“Success is a journey”, so said Arthur Ashe, legendary champion of the 60s and 70s who also had problems entering South Africa in the sad period of Apartheid. His success was definitely quite a journey, and his teachings are still relevant today. There is no doubt that the growth path, hard training and consistency are crucial aspects for the boys of the Tennis World Academy, an increasingly lively project in the heart of the country that once belonged to Nelson Mandela.
Towards the end of 2021, the guys from TWA returned to the workshop to train and improve. And that's where the technicians have to be good, giving the kids the right stimuli and the joy of getting up in the morning and come to the court to train. Judging by the first results of 2022, the TWA technicians have done an extraordinary job. After a couple of Open events in January, the weekend of February 4-5 marked the first youth events of the Tennis World Tour, in the renovated Ida's Valley club in Stellenbosch. Well, it was a triumph: the boys of the Tennis World Academy dominated all the scoreboards, from the children in the Under-10 category to the boys playing in the Under-16 category. An en-plein that couldn’t have been a coincidence. But let's go in order.
In the category of the youngest players, Gabriel Reyneke, a boy of just eight, who didn’t lose a set in his path to victory, won the title. In the final he overtook Italian Matteo Coppini (who’s also from the Tennis World Academy) 6-2, 6-2, giving a remarkable feeling of maturity and mastery of the situation. Reyneke promises to be one of the starlets of 2022, as he is making a name for himself in other tournaments as well. In addition to this tournament, he also prevailed in an Under-9 event played in Eversdal. He will have to be followed carefully.

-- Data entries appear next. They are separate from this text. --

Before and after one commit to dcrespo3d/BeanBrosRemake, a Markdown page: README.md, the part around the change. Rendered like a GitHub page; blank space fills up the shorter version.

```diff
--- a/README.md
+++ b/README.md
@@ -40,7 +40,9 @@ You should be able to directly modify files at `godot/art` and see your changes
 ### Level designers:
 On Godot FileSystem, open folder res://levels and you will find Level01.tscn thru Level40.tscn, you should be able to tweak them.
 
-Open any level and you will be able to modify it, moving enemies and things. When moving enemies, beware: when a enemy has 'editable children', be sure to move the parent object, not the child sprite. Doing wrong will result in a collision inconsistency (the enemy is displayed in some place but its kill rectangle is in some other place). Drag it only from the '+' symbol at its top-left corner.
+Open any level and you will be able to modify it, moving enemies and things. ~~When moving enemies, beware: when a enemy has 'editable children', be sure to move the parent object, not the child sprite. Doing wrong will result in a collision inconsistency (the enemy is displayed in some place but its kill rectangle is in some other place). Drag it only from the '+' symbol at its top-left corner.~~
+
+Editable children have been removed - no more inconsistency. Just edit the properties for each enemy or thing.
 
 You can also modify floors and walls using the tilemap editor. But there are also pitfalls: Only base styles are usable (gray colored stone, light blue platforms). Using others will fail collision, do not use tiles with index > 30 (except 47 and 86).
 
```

Also, among the Under-12s there was a final among the boys of the Tennis World Academy: ten-year-old Migael Roos, born in Somerset West and who’s just entered the category, won in the eight-player draw. He was not credited with a seed, but along the way he passed the second seed (Lord), and the no. 1 seed, Luka Weyers in the final, although the latter was forced to retire after losing the first set, in the tie-break.

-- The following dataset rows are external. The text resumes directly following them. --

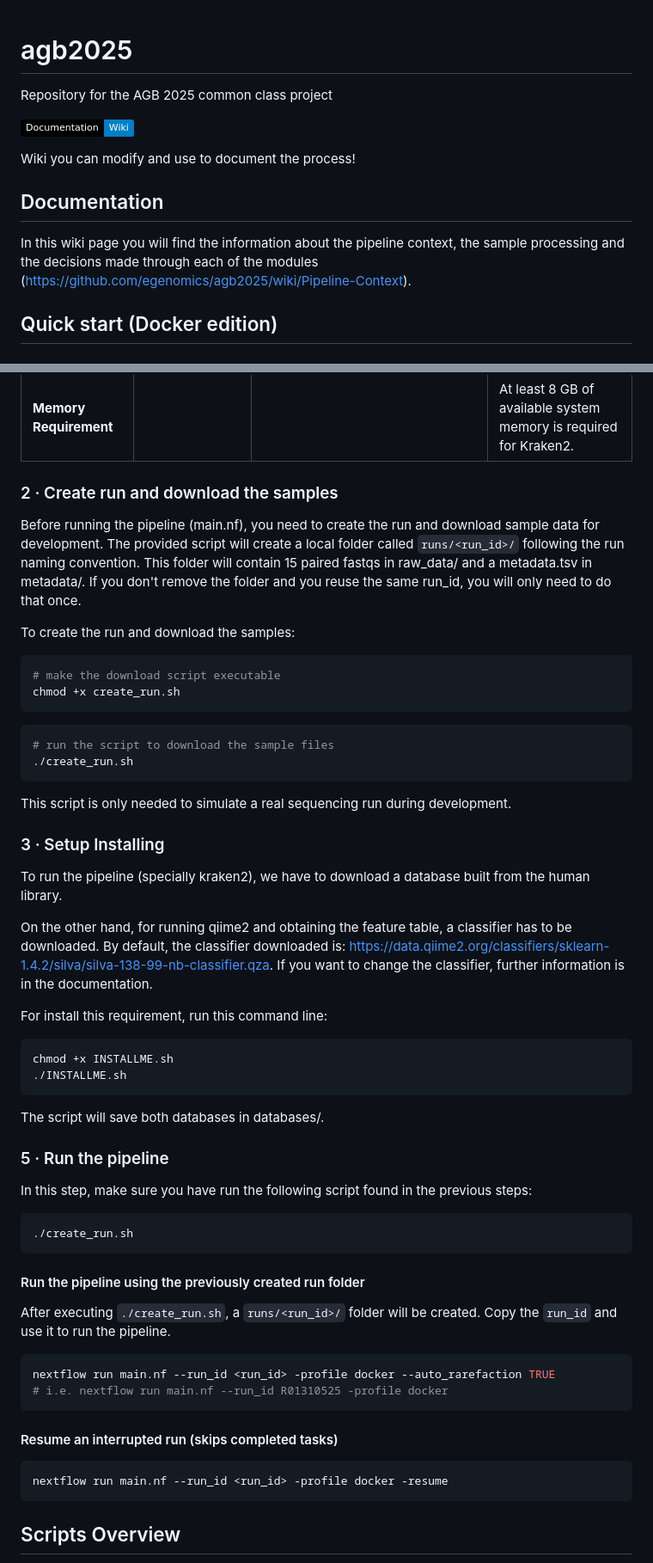
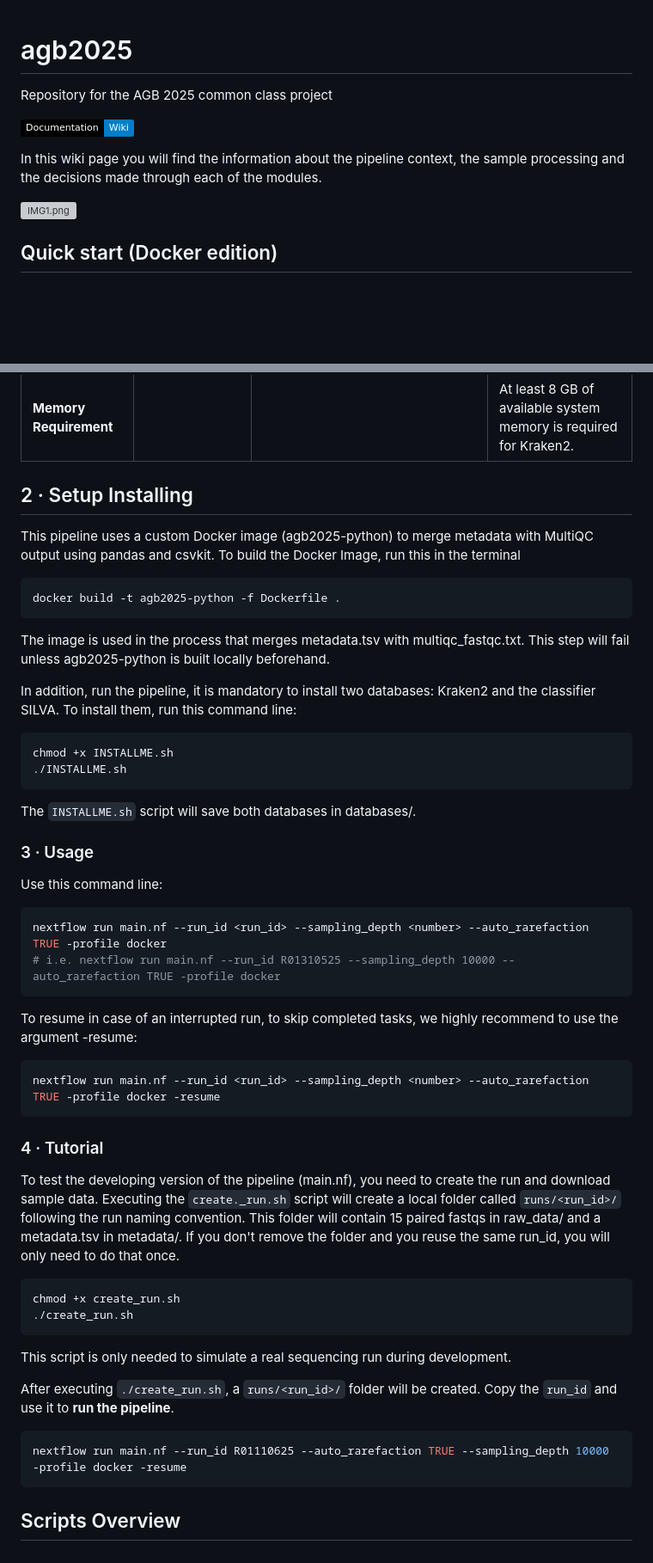
Before and after one commit to egenomics/agb2025, a Markdown page: README.md, 2 parts joined by grey strips. Shown: that part at 86% size. Drawn GitHub-style; badges without logos; blank space fills up the shorter version; grey boxes are pictures that could not be loaded.

````diff
--- a/README.md
+++ b/README.md
@@ -1,15 +1,12 @@
 # agb2025
+
 Repository for the AGB 2025 common class project
 
 [![Documentation  Wiki](https://img.shields.io/static/v1?label=Documentation&message=Wiki&labelColor=black&color=blue&logo=github&logoColor=white)](https://github.com/egenomics/agb2025/wiki)
 
+In this wiki page you will find the information about the pipeline context, the sample processing and the decisions made through each of the modules.
 
-Wiki you can modify and use to document the process!
-
-## Documentation
-
-In this wiki page you will find the information about the pipeline context, the sample processing and the decisions made through each of the modules (https://github.com/egenomics/agb2025/wiki/Pipeline-Context).
-
+![IMG1.png](https://github.com/egenomics/agb2025/img/IMG1.png)
 
 ## Quick start (Docker edition)
 
@@ -21,55 +18,58 @@ In this wiki page you will find the information about the pipeline context, the
 | **Nextflow ≥ 23.10**   | `brew install nextflow`                                                     | `curl -s https://get.nextflow.io \| bash && sudo mv nextflow /usr/local/bin/` | The pipeline pulls everything in containers.                |
 | **Memory Requirement** |                                                                             |                                                                           | At least 8 GB of available system memory is required for Kraken2. |
 
-### 2 · Create run and download the samples
+## 2 · Setup Installing
 
-Before running the pipeline (main.nf), you need to create the run and download sample data for development. The provided script will create a local folder called `runs/<run_id>/` following the run naming convention. This folder will contain 15 paired fastqs in raw_data/ and a metadata.tsv in metadata/. If you don't remove the folder and you reuse the same run_id, you will only need to do that once.
-
-To create the run and download the samples:
+This pipeline uses a custom Docker image (agb2025-python) to merge metadata with MultiQC output using pandas and csvkit. To build the Docker Image, run this in the terminal
 
 ```bash
-# make the download script executable
-chmod +x create_run.sh
-```
-```bash
-# run the script to download the sample files
-./create_run.sh
+docker build -t agb2025-python -f Dockerfile .
 ```
 
-This script is only needed to simulate a real sequencing run during development.
+The image is used in the process that merges metadata.tsv with multiqc_fastqc.txt. This step will fail unless agb2025-python is built locally beforehand.
 
-### 3 · Setup Installing
-
-To run the pipeline (specially kraken2), we have to download a database built from the human library.
-
-On the other hand, for running qiime2 and obtaining the feature table, a classifier has to be downloaded. By default, the classifier downloaded is: https://data.qiime2.org/classifiers/sklearn-1.4.2/silva/silva-138-99-nb-classifier.qza. If you want to change the classifier, further information is in the documentation.
-
-For install this requirement, run this command line:
+In addition, run the pipeline, it is mandatory to install two databases: Kraken2 and the classifier SILVA. To install them, run this command line:
 
 ```bash
 chmod +x INSTALLME.sh
 ./INSTALLME.sh
 ```
 
-The script will save both databases in databases/.
+The `INSTALLME.sh` script will save both databases in databases/.
 
-### 5 · Run the pipeline
-In this step, make sure you have run the following script found in the previous steps:
+
+### 3 · Usage
+
+Use this command line:
+
 ```bash
+nextflow run main.nf --run_id <run_id> --sampling_depth <number> --auto_rarefaction TRUE -profile docker
+# i.e. nextflow run main.nf --run_id R01310525 --sampling_depth 10000 --auto_rarefaction TRUE -profile docker
+```
+
+To resume in case of an interrupted run, to skip completed tasks, we highly recommend to use the argument -resume:
+
+```bash
+nextflow run main.nf --run_id <run_id> --sampling_depth <number> --auto_rarefaction TRUE -profile docker -resume
+```
+
+### 4 ·  Tutorial
+
+To test the developing version of the pipeline (main.nf), you need to create the run and download sample data. Executing the `create._run.sh` script will create a local folder called `runs/<run_id>/` following the run naming convention. This folder will contain 15 paired fastqs in raw_data/ and a metadata.tsv in metadata/. If you don't remove the folder and you reuse the same run_id, you will only need to do that once.
+
+```bash
+chmod +x create_run.sh
 ./create_run.sh
 ```
-#### Run the pipeline using the previously created run folder
-After executing `./create_run.sh`, a `runs/<run_id>/` folder will be created. Copy the `run_id` and use it to run the pipeline.
+
+This script is only needed to simulate a real sequencing run during development.
+
+After executing `./create_run.sh`, a `runs/<run_id>/` folder will be created. Copy the `run_id` and use it to **run the pipeline**.
 
 ```bash
-nextflow run main.nf --run_id <run_id> -profile docker --auto_rarefaction TRUE
-# i.e. nextflow run main.nf --run_id R01310525 -profile docker
+nextflow run main.nf --run_id R01110625 --auto_rarefaction TRUE --sampling_depth 10000 -profile docker -resume
 ```
 
-#### Resume an interrupted run (skips completed tasks)
-```bash
-nextflow run main.nf --run_id <run_id> -profile docker -resume
-```
 
 ## Scripts Overview
 - `create_run.sh` – prepares a run folder with raw fastq files and metadata.
````
Also changed, not shown: other parts of README.md (+0 -15 lines).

The category changed, but the result did not change: even among the Under-14s there was a final between TWA players. Also in this case, the predictions of the eve were not respected: both the winner Nicolas Lourens and the finalist Giacomo Coppini were not part of the seeding. If it is true that at that age things can change quickly, it is another indication of the quality of the winter work carried out by the Tennis World Academy technicians. In particular, Coppini won two matches at the photo finish. In the semi-final he overtook the no. 1 seed Juvan Weyers 12-10 at the super tie-break, in the most exciting match of the weekend. But surrendered in the final with a score of 6-2, 6-4.
Laurens was the great protagonist of the weekend together with Reyneke: in addition to the title among the Under 14s, he reached the final in the older-age category. His path towards the Under-16 title was blocked by Oyama Fikiso, who’s come to be considered as a popular member of the TWA world, and a name well known by those who follow the circuit. Credited as the third seed, Fikiso didn't lose a set in the entire tournament but had to battle hard against an opponent two years younger, whom he defeated 7-5, 7-5.
The results of youth tournaments should not be taken as a gospel, but the competitiveness of the boys of the Tennis World Academy highlights the goodness of winter work, one that was done with a renewed structure and in an increasingly professional context.
All that remains is to wait for confirmation from the next tournaments. The Tennis World Tour will be back on the scene on the weekend of 19-20 February with some Open tournaments (open to players of all ages). The milestone of a hundred tournaments’ also approaching (as of now, there have been played 81 tournaments). An extraordinary achievement for a circuit that was born about a year and a half ago, and which has changed the way of experiencing tennis in the Stellenbosch area (and beyond). Without forgetting its beneficial function, since the funds raised are reinvested in the community, in particular in favour of the Tennis World Foundation. To date, over 43,000 Rand have been raised. But that's certainly not the end of it.